Western Carolina University computer science faculty members are capitalizing on student interest in the latest smartphones and their Internet and e-mail capabilities as a way to teach programming.
In a new course to be offered this fall, WCU students will write programs for mobile phone applications and test them on Motorola Droid phones, 15 of which were donated by Google.
“Carrying around one of these mobile phones is basically carrying a computer with you,” said Andrew R. Dalton, the assistant professor of computer science who is developing the class. “Helping students learn to program for these types of devices, which have different limitations and constraints than laptop or desktop computers, will be beneficial to them as computer scientists.”
To enroll, students must have completed two prerequisite courses at WCU in which they learn Java, a computer programming language used by the mobile devices. Class assignments will begin with creating simple applications, such as a to-do list, and will increase in complexity.
“One of our goals is to develop a WCU-specific app, perhaps an app to use when touring the campus,” said Mark Holliday, professor of computer science who applied for an $8,000 grant from the National Science Foundation that is helping support the initiative.
For Chris Blades, a senior computer science major from Lenoir, developing mobile applications is interesting in part because of the different hardware that the devices use, such as touch screens, and in part because of the variety of their networking devices—cell phone networks, Wi-Fi and Bluetooth.
“They make an ideal platform for developing network-oriented programs,” Blades said.
He is working with Dalton this summer to design and prepare the course, and he predicts it will be popular.

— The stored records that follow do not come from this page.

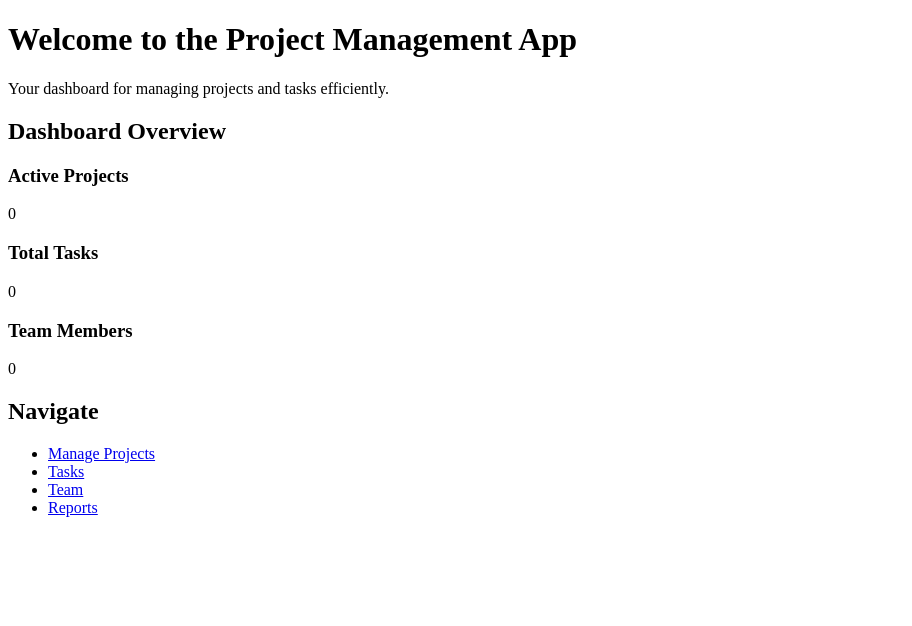
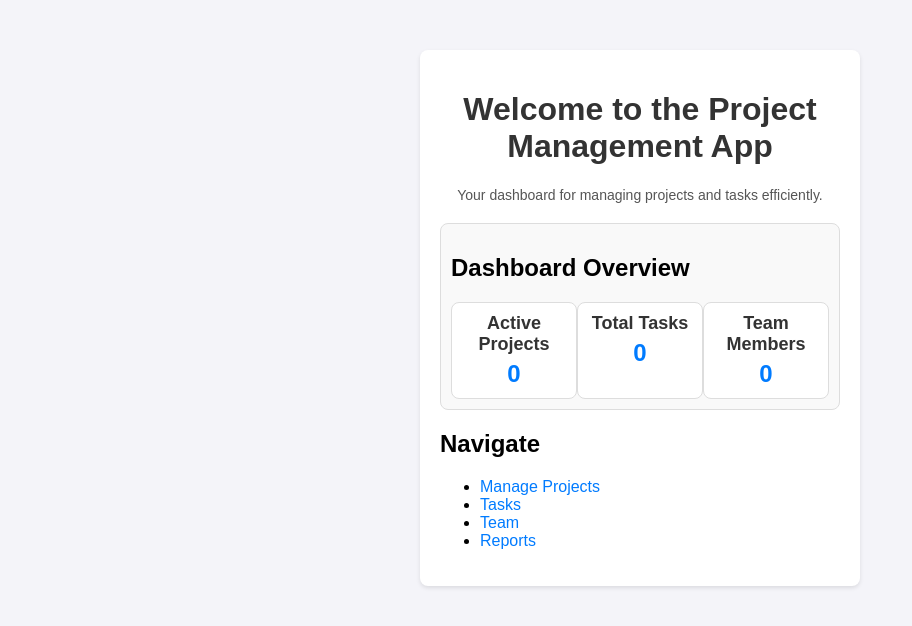
Before and after one commit to Eros-Zhubi/EOA, a plain HTML site: page homepage.html in a window 1280 px wide. Shown: the whole page, without its empty margins (0-912 px from the left). Drawn offline with Linux system fonts and the light colour scheme; no server answers.

Commit message:
fixed naming mistake

```diff
--- a/homepage.html
+++ b/homepage.html
@@ -4,7 +4,7 @@
     <meta charset="UTF-8">
     <meta name="viewport" content="width=device-width, initial-scale=1.0">
     <title>Dashboard - Project Managment</title>
-    <link rel="stylesheet" href="styles.css">
+    <link rel="stylesheet" href="style.css">
 </head>
 <body>
     <div class="container">
```
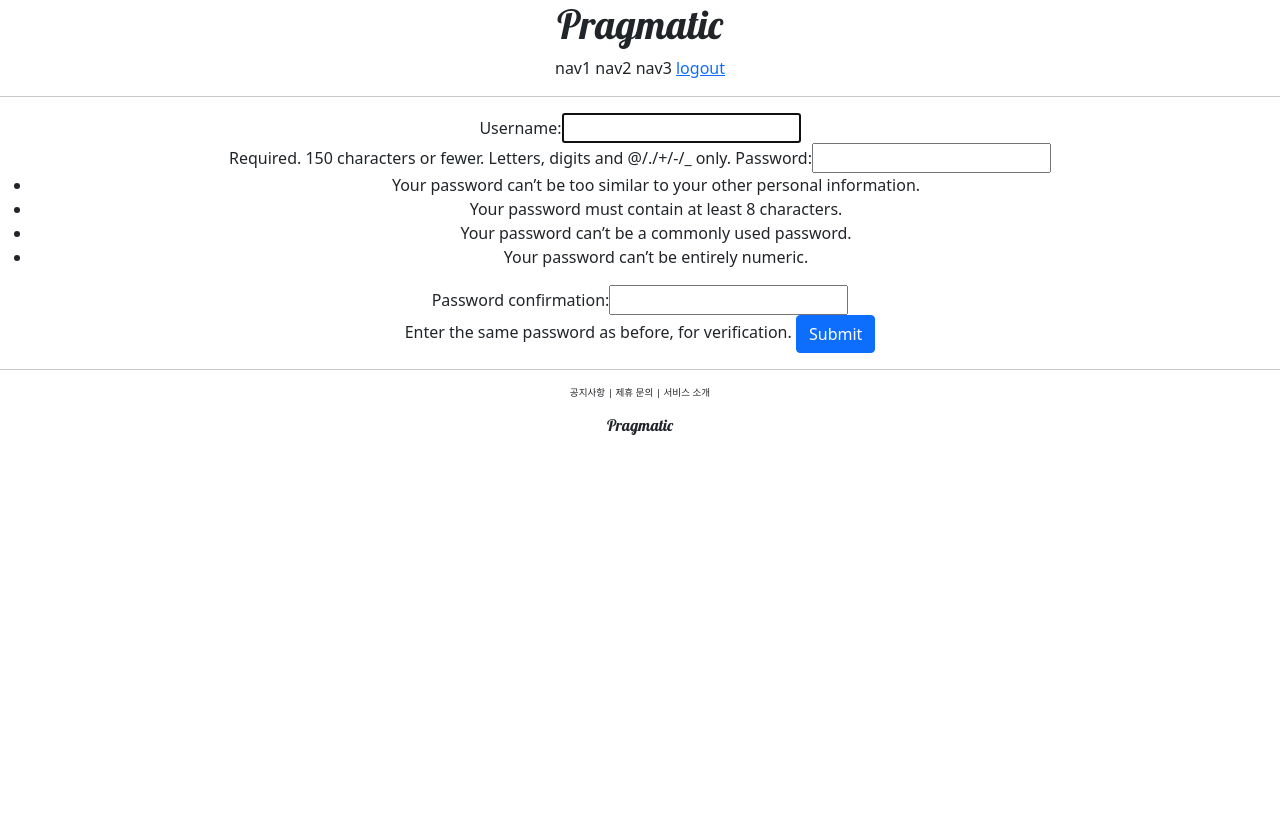
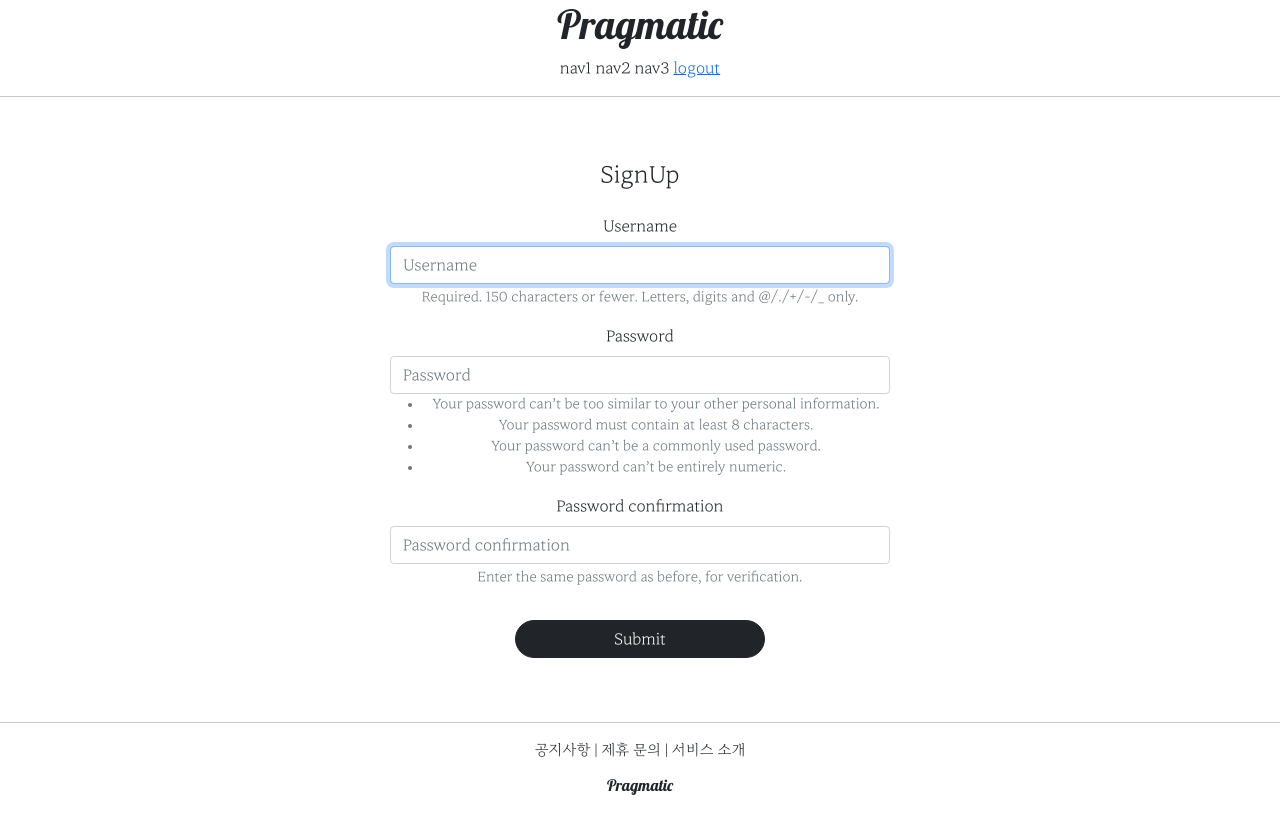
Before and after one commit to KiUkKim/Django-Tutorial, a Django app: page /account/create/ in a window 1280 px wide. Before the commit the page ends 435 px from the top, so only its background shows below. Run offline with Django 3.2, Linux system fonts and the light colour scheme; some libraries are stand-ins or nearby versions.

Commit message:
django course 23 commit

```diff
--- a/accountapp/templates/accountapp/create.html
+++ b/accountapp/templates/accountapp/create.html
@@ -1,13 +1,17 @@
 {% extends 'base.html' %}
+{% load bootstrap4 %}
 
 {% block content %}
 
-    <div style="text-align: center">
+    <div style="text-align: center; max-width : 500px; margin:4rem auto;">
+        <div class="mb-4">
+            <h4>SignUp</h4>
+        </div>
         <form action="{% url 'accountapp:create' %}" method="post">
             {% csrf_token %}
             <!-- 우리가 지정한 form 파일을 그대로 받아와준다. -->
-            {{ form }}
-            <input type = "submit" class = "btn btn-primary">
+            {% bootstrap_form form %}
+            <input type = "submit" class="btn btn-dark rounded-pill col-6 mt-3">
         </form>
     </div>
 
--- a/pragmatic/settings.py
+++ b/pragmatic/settings.py
@@ -51,6 +51,7 @@ INSTALLED_APPS = [
     'django.contrib.sessions',
     'django.contrib.messages',
     'django.contrib.staticfiles',
+    'bootstrap4',
     'accountapp',
 ]
 
--- a/static/base.css
+++ b/static/base.css
@@ -3,7 +3,7 @@
 }
 
 .pragmatic_footer_button{
-    font-size: .6rem;
+    font-size: .9rem;
 }
 
 .pragmatic_footer{
--- a/templates/base.html
+++ b/templates/base.html
@@ -3,7 +3,7 @@
 
 {% include 'head.html' %}
 
-<body>
+<body style="font-family: 'MaruBuri-Light'">
     {% include 'header.html' %}
     <hr>
     {% block content %}
--- a/templates/head.html
+++ b/templates/head.html
@@ -14,4 +14,37 @@
     <!-- DEFAULT CSS LINK -->
     <link rel="stylesheet" type="text/css" href="{% static 'base.css' %}">
 
+    <!--    fornts -->
+    <style>
+        @font-face{
+            font-family:'MaruBuri-Bold';
+            src: local('MaruBuri-Bold'),
+            url("{%static 'fonts/MaruBuri-Bold.otf' %}") format("opentype");
+        }
+
+        @font-face{
+            font-family:'MaruBuri-ExtraLight';
+            src: local('MaruBuri-ExtraLight'),
+            url("{%static 'fonts/MaruBuri-ExtraLight.otf' %}") format("opentype");
+        }
+
+        @font-face{
+            font-family:'MaruBuri-Light';
+            src: local('MaruBuri-Light'),
+            url("{%static 'fonts/MaruBuri-Light.otf' %}") format("opentype");
+        }
+
+        @font-face{
+            font-family:'MaruBuri-Regular';
+            src: local('MaruBuri-Regular'),
+            url("{%static 'fonts/MaruBuri-Regular.otf' %}") format("opentype");
+        }
+
+        @font-face{
+            font-family:'MaruBuri-SemiBold';
+            src: local('MaruBuri-SemiBold'),
+            url("{%static 'fonts/MaruBuri-SemiBold.otf' %}") format("opentype");
+        }
+    </style>
+
 </head>
```
Also changed, not shown: accountapp/templates/accountapp/login.html (+5 -3 lines), static/fonts/MaruBuri-Bold.otf (added), static/fonts/MaruBuri-ExtraLight.otf (added), static/fonts/MaruBuri-Light.otf (added), static/fonts/MaruBuri-Regular.otf (added), static/fonts/MaruBuri-SemiBold.otf (added).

“Every computer science major I know who is able to take the class is taking it,” said Blades.